Fans around the globe have all eyes on epic soccer matchups cheering for wins and grimacing at errors. One error off the field has also been receiving attention – the World Cup Security Center’s Wi-Fi password reveal. While Symantec has already identified several scams surrounding this international football event targeting consumers on social networks, the incident serves as a reminder that not only awareness of risks and scams online but also proactive security habits are key to protecting your information from hacking or data theft.  

[source: @apbarros

Follow these secure Wi-Fi habits #ForTheWin:

Safeguard your passwords

If the World Cup Security Center had only followed this tip: Create strong passwords and keep them secure from prying eyes. Passwordmeter.com actually scores the security center’s password as “very strong”, with an 88% score. Where this went wrong was the display of this password in plain view. Do not store passwords on devices to prevent loss or theft of these ‘keys’ to your private information. With all sensitive information, take care not to email or store passwords in shared spaces.   

Always create a custom password for your home or small business Wi-Fi routers. A strong password is one that cannot be easily guessed, use eight characters or more and use a combination of letters, numbers, and special characters (e.g., # $ % ! ?).

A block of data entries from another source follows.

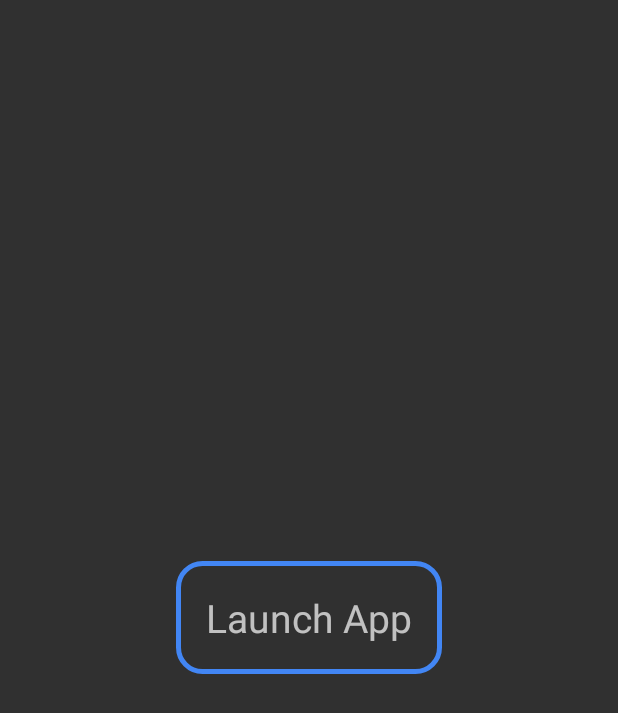
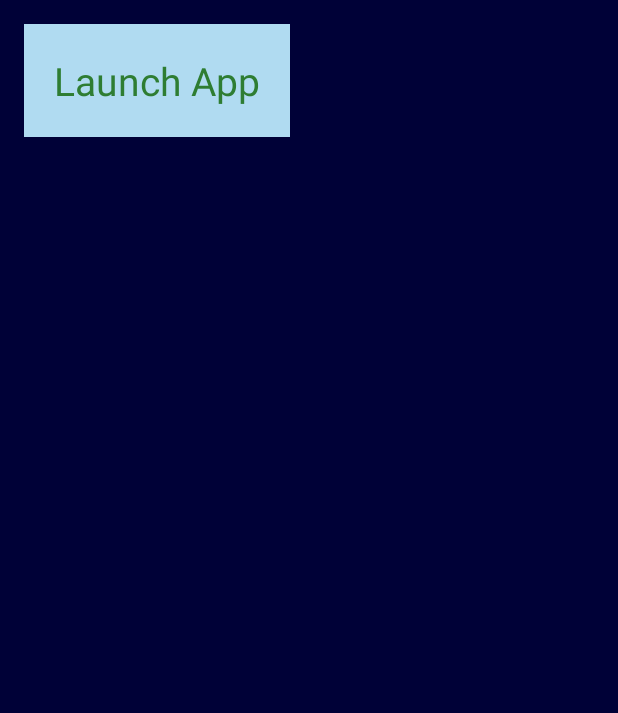
Before and after one commit to bellis14/Senior_Project, an Android app: the screen it shows after launch (EntryChoiceActivity), on a phone screen of 412 x 824 dp. Shown: the top 713 px of the screen. Run offline under Robolectric (Android 15) with nearby library versions, the phone set to English and light mode, and no system bars.

Commit message:
changed some ui stuff

```diff
--- a/image_recognition/app/src/main/res/drawable/logo_mlkit.xml
+++ b/image_recognition/app/src/main/res/drawable/logo_mlkit.xml
@@ -7,10 +7,10 @@
     android:viewportWidth="172.43"
     android:viewportHeight="129.06">
     <path
-        android:fillColor="#4285f4"
+        android:fillColor="@color/red"
         android:pathData="M1.102,114.948l57.68,-109.632l16.815,8.847l-57.68,109.632z" />
     <path
-        android:fillColor="#0d47a1"
+        android:fillColor="@color/red"
         android:pathData="M9.5,119.43m-9.5,0a9.5,9.5 0,1 1,19 0a9.5,9.5 0,1 1,-19 0" />
     <path
         android:fillColor="#abccfc"
--- a/image_recognition/app/src/main/res/layout/activity_chooser.xml
+++ b/image_recognition/app/src/main/res/layout/activity_chooser.xml
@@ -3,6 +3,7 @@
     xmlns:app="http://schemas.android.com/apk/res-auto"
     android:layout_width="match_parent"
     android:layout_height="match_parent"
+    android:background="#000137"
     android:paddingTop="@dimen/activity_vertical_margin"
     android:paddingBottom="@dimen/activity_vertical_margin"
     android:paddingLeft="@dimen/activity_horizontal_margin"
--- a/image_recognition/app/src/main/res/layout/activity_vision_entry_choice.xml
+++ b/image_recognition/app/src/main/res/layout/activity_vision_entry_choice.xml
@@ -1,21 +1,21 @@
 <?xml version="1.0" encoding="utf-8"?>
 <LinearLayout xmlns:android="http://schemas.android.com/apk/res/android"
-    android:layout_width="wrap_content"
-    android:layout_height="wrap_content"
+    android:layout_width="match_parent"
+    android:layout_height="match_parent"
     android:layout_gravity="center"
-    android:paddingTop="@dimen/activity_vertical_margin"
-    android:paddingBottom="@dimen/activity_vertical_margin"
-    android:paddingLeft="@dimen/activity_horizontal_margin"
-    android:paddingRight="@dimen/activity_horizontal_margin"
-    android:orientation="vertical">
+    android:background="#000137"
+    android:orientation="vertical"
+    >
 
     <TextView
-        android:background="@drawable/list_item_background"
         android:id="@+id/kotlin_entry_point"
         android:layout_width="wrap_content"
         android:layout_height="wrap_content"
         android:layout_margin="@dimen/activity_vertical_margin"
+        android:background="#B0DBF1"
+        android:gravity="center"
         android:padding="20dp"
         android:text="@string/kotlin_entry_title"
+        android:textColor="#2E7D32"
         android:textSize="26sp" />
 </LinearLayout>
--- a/image_recognition/app/src/main/res/values/strings.xml
+++ b/image_recognition/app/src/main/res/values/strings.xml
@@ -1,6 +1,6 @@
 <?xml version="1.0" encoding="utf-8"?>
 <resources>
-    <string name="app_name" translatable="false">MLKit-Vision</string>
+    <string name="app_name" translatable="false">AutoCameraMan</string>
     <string name="java_entry_title" translatable="false">Launch App</string>
     <string name="kotlin_entry_title" translatable="false">Launch App</string>
     <string name="ok" translatable="false">OK</string>
```
Also changed, not shown: 10 other files.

Beware "free" Wi-Fi
Your average free public Wi-Fi isn’t secure. Just because you need a password to log in, this doesn’t mean you have an encrypted signal. Anyone with just a small knowledge of hacking skill can easily tap into your signal over unsecure networks and “sniff” your passwords. Do not logon to sensitive sites, such as online banking, while connected to public Wi-Fi. With the right tools, this is almost as easy as listening to the same radio station on two different devices (Wi-Fi uses radio signals to broadcast).

 

Use VPN (Virtual Private Network)
As its name implies, VPN creates a private network for you to shuttle information back and forth. Think of it as a secure telephone line instead of shouting out your conversation to everyone present in the room.

Safe Mobile Browsing

Remember: Banking and shopping from a mobile device could reveal personal and financial information if you are connected to an unsecure network. Avoid connecting to an open Wi-Fi network while you’re browsing on your mobile by adjusting your smartphone’s default settings – disable Bluetooth and Wi-Fi automatic connections.

Labels: wi-fi, world cup